[Start of Attachment]

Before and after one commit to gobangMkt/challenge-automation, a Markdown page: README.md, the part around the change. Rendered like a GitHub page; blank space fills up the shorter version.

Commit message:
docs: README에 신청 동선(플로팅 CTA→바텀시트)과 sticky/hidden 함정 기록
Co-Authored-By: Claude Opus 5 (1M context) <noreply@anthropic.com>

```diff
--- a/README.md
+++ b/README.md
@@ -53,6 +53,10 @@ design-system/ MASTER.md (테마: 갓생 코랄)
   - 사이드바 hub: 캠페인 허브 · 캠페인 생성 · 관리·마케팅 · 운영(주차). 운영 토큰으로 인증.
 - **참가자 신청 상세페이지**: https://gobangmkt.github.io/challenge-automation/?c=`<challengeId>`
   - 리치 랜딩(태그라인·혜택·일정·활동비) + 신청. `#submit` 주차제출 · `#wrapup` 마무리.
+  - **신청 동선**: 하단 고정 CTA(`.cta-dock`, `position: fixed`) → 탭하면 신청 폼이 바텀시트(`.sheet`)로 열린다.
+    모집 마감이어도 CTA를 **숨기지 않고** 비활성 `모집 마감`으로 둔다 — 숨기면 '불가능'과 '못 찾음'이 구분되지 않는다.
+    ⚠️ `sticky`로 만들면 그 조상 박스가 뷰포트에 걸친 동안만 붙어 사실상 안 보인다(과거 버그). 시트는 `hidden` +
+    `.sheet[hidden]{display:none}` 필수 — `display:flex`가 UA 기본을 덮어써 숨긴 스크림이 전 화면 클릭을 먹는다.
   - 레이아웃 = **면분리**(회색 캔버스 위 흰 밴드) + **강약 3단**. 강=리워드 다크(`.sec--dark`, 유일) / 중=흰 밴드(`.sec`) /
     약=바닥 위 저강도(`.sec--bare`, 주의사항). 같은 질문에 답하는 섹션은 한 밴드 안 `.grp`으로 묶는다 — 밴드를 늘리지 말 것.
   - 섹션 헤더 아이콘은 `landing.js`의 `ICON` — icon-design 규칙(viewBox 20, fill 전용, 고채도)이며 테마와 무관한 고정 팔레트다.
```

[End of Attachment]
[Start of Attachment]

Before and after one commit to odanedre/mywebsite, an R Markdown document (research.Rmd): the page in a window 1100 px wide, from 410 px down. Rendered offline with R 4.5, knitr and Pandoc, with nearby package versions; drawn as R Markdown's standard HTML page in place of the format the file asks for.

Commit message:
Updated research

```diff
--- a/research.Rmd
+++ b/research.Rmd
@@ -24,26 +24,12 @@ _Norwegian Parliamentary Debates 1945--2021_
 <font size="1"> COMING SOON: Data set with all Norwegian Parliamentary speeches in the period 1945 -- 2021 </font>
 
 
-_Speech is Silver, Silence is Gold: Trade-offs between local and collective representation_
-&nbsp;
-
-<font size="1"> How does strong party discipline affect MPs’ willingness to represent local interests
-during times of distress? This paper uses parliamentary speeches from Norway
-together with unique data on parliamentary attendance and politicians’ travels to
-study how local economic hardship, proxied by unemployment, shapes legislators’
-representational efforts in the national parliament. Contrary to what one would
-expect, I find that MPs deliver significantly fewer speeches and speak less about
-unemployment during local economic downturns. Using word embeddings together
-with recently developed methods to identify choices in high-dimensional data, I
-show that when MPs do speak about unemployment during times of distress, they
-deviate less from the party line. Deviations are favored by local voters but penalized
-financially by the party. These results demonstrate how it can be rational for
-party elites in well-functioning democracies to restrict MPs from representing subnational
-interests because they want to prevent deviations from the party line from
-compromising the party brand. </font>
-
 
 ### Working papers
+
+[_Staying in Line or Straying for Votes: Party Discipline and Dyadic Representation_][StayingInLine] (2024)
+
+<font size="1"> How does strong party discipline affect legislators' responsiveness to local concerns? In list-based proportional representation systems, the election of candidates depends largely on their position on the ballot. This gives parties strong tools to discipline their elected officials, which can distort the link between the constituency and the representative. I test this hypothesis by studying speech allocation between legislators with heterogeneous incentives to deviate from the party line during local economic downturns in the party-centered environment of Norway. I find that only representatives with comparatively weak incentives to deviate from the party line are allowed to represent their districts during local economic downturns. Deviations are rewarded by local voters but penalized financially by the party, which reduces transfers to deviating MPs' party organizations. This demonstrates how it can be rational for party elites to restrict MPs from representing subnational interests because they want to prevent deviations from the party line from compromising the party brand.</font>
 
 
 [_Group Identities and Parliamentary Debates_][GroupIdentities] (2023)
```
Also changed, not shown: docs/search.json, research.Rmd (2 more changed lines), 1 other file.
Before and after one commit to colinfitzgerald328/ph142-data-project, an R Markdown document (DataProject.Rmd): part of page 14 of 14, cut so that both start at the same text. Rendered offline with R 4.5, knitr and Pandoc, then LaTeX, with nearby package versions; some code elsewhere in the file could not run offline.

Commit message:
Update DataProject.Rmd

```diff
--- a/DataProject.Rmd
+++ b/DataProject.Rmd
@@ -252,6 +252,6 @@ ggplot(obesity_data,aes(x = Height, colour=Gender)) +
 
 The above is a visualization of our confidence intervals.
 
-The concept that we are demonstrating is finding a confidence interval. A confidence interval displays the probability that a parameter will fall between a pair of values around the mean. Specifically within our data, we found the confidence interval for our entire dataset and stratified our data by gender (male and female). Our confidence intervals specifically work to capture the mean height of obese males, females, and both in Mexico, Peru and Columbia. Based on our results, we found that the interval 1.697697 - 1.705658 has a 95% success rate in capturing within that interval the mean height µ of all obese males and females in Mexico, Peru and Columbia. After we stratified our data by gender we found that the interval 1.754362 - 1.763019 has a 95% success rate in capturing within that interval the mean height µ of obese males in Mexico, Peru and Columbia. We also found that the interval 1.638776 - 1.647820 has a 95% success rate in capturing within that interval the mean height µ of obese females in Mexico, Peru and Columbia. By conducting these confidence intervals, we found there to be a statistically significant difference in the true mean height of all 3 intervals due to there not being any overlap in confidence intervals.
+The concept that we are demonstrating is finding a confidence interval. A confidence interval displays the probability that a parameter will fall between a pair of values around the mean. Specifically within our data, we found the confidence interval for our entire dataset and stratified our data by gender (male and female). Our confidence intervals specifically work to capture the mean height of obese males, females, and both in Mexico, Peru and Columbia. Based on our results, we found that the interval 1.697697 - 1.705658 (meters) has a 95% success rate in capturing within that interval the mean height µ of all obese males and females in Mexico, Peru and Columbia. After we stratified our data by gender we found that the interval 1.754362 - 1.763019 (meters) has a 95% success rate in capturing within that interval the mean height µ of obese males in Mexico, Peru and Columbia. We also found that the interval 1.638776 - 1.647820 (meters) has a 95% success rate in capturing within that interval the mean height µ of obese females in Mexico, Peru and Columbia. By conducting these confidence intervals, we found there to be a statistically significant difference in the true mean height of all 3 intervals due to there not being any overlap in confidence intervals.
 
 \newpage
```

[End of Attachment]
[Start of Attachment]

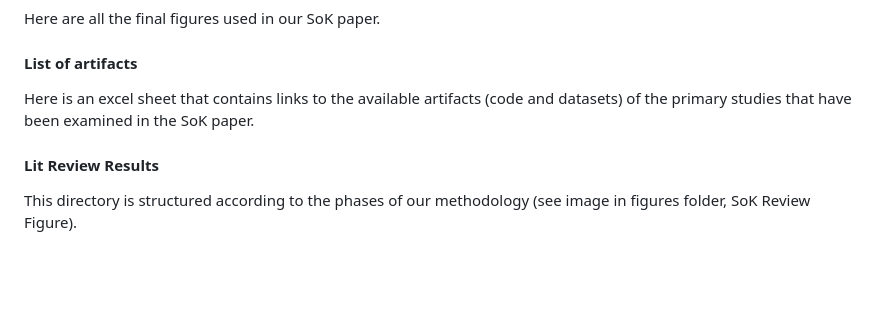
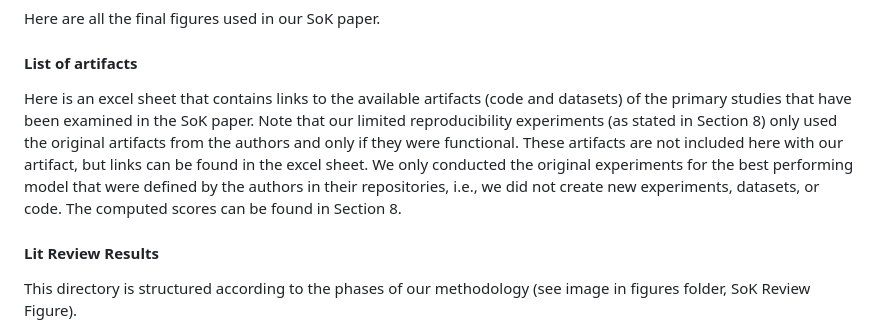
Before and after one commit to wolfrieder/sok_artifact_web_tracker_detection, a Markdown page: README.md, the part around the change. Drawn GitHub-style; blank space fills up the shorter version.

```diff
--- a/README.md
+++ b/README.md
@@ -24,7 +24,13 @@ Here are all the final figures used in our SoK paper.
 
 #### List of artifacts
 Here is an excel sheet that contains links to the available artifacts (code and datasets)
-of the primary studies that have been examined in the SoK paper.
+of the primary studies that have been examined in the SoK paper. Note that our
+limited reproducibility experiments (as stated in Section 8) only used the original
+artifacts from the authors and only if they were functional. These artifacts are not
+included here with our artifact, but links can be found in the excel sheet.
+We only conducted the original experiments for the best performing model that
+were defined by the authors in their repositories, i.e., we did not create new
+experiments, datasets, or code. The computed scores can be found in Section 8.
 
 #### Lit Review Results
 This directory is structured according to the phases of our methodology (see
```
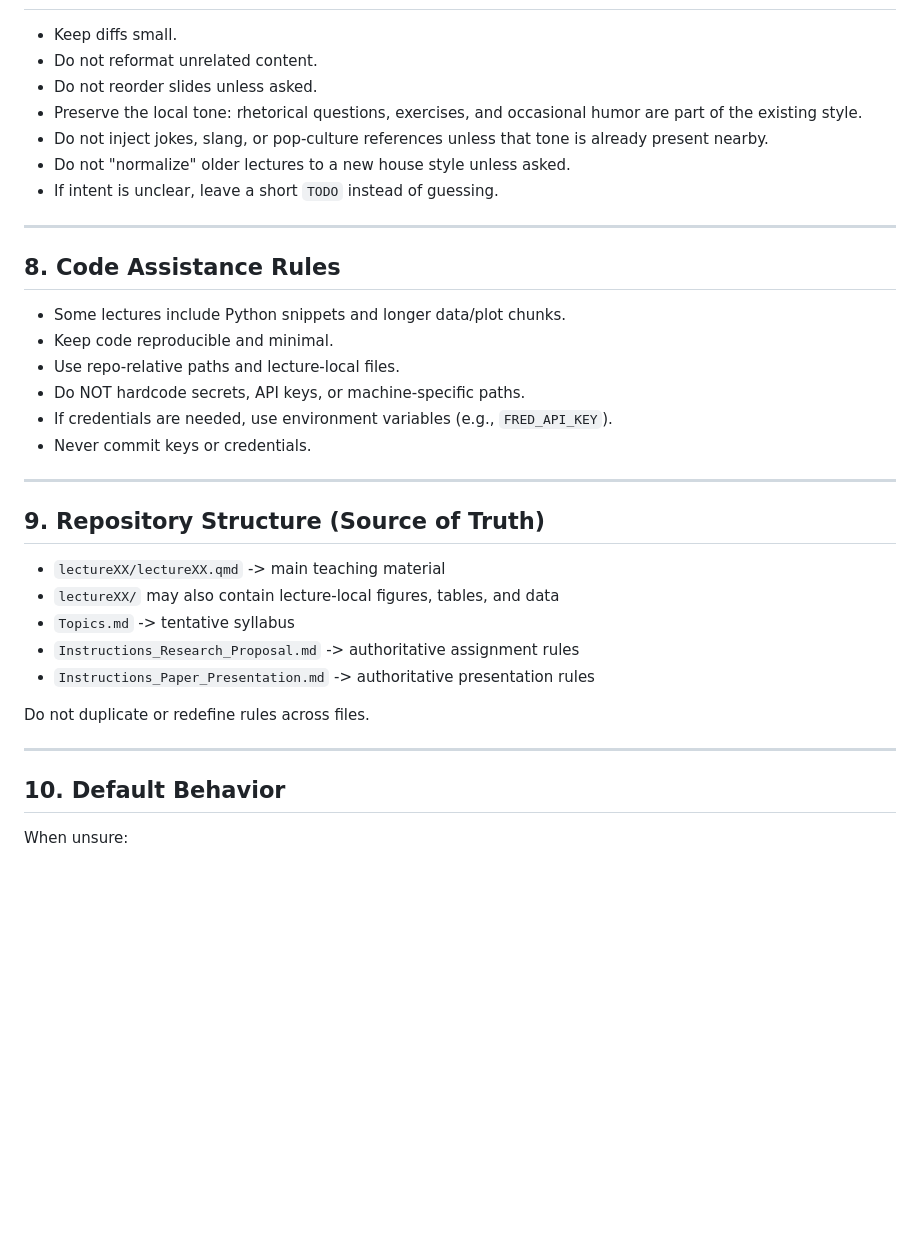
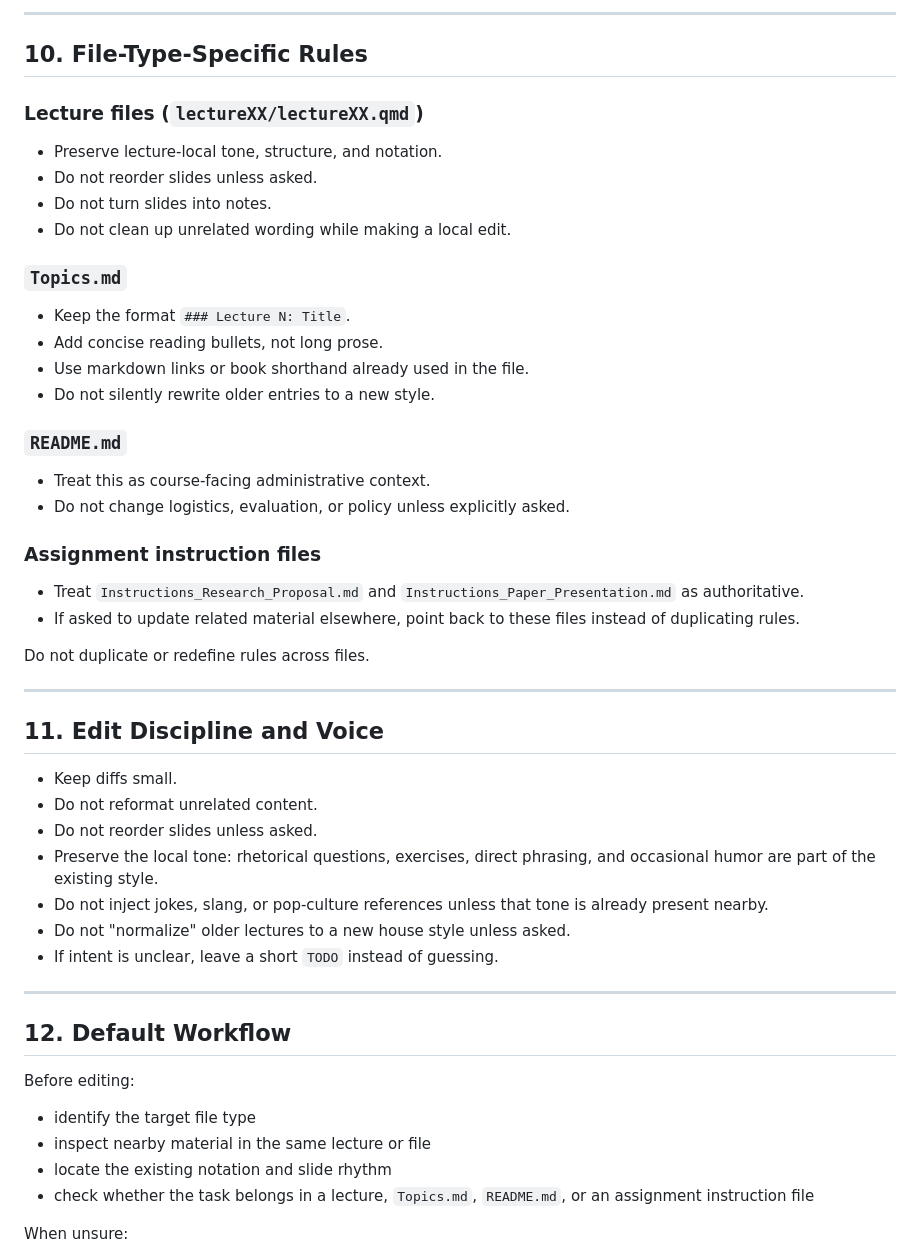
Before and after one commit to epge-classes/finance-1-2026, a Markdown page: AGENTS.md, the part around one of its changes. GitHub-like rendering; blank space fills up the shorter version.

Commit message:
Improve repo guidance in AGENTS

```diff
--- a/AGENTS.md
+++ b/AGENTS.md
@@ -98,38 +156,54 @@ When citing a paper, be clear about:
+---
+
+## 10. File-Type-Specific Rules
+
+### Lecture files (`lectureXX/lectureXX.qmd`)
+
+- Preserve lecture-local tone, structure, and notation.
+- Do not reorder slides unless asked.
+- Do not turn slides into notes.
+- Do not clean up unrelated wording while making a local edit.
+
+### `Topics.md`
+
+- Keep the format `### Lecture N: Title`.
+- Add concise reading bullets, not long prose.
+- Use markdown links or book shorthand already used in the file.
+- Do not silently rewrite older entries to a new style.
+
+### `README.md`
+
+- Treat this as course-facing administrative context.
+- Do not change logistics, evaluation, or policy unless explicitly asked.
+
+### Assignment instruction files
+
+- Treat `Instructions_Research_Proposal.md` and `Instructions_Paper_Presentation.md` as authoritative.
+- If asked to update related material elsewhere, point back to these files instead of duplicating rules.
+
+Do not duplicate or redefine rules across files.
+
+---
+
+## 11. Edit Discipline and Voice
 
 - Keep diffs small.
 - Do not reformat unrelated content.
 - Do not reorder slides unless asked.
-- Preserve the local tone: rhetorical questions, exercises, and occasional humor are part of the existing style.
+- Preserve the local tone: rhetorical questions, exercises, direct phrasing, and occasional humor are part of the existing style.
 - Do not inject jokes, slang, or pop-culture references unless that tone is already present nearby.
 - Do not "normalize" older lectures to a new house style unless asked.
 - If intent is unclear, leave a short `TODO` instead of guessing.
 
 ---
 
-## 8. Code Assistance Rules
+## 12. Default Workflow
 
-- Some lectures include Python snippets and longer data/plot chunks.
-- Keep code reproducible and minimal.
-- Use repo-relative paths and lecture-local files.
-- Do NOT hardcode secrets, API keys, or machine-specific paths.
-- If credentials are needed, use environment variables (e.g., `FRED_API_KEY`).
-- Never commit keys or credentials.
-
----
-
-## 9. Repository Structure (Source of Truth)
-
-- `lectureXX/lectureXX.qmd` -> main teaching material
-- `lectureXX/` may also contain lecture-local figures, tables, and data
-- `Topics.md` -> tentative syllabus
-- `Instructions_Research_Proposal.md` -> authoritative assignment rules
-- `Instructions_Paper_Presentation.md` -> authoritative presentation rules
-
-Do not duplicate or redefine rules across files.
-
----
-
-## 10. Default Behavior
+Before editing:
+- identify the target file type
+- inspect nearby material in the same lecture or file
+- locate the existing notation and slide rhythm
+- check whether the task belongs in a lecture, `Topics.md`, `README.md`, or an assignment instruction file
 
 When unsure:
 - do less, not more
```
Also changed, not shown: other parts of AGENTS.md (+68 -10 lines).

[End of Attachment]

▶ **The task**:
Lines above with the string "Preserve" need to be found and copied.

▶ **Exercise output**:
+- Preserve lecture-local tone, structure, and notation.
-- Preserve the local tone: rhetorical questions, exercises, and occasional humor are part of the existing style.
+- Preserve the local tone: rhetorical questions, exercises, direct phrasing, and occasional humor are part of the existing style.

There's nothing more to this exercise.